──────── Supplied data

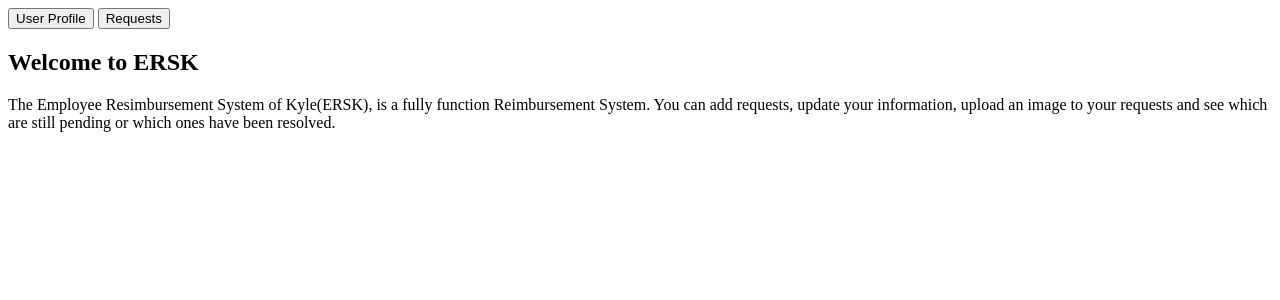
Repository: 1807-mehrab/project-1-KyleAButterfield
Page: ERSK/ERSK/src/main/webapp/EmployeeHomePage.html
An editor plug-in stored every save of this project. The page is shown before and after the next save, followed by the edit.
The browser window is 1280 px wide. The pictures show the whole page.

Above is the page before, as saved 2018-07-28 21:19:13.

After the next save:
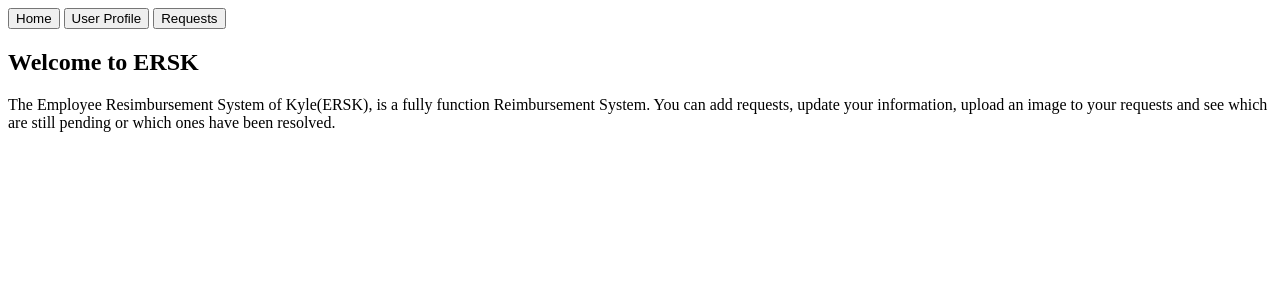
Saved 94 s later.
--- a/ERSK/ERSK/src/main/webapp/EmployeeHomePage.html
+++ b/ERSK/ERSK/src/main/webapp/EmployeeHomePage.html
@@ -4,6 +4,7 @@
 <meta charset="ISO-8859-1">
 <title>ERSK-Home Page</title>
 	<div id="dashboard">
+	<input type="button" onClick="HomePage()" value="Home">
 	 <input type="button" onClick ="getInfo()" value="User Profile">
 	<input type="button" onClick="loadRequests()" value="Requests">
 	</div>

────────────────

| Work request |
Please return the lines above exactly, with the pictures omitted.

| Task solution |
Repository: 1807-mehrab/project-1-KyleAButterfield
Page: ERSK/ERSK/src/main/webapp/EmployeeHomePage.html
An editor plug-in stored every save of this project. The page is shown before and after the next save, followed by the edit.
The browser window is 1280 px wide. The pictures show the whole page.

Above is the page before, as saved 2018-07-28 21:19:13.

After the next save:
Saved 94 s later.
--- a/ERSK/ERSK/src/main/webapp/EmployeeHomePage.html
+++ b/ERSK/ERSK/src/main/webapp/EmployeeHomePage.html
@@ -4,6 +4,7 @@
 <meta charset="ISO-8859-1">
 <title>ERSK-Home Page</title>
 	<div id="dashboard">
+	<input type="button" onClick="HomePage()" value="Home">
 	 <input type="button" onClick ="getInfo()" value="User Profile">
 	<input type="button" onClick="loadRequests()" value="Requests">
 	</div>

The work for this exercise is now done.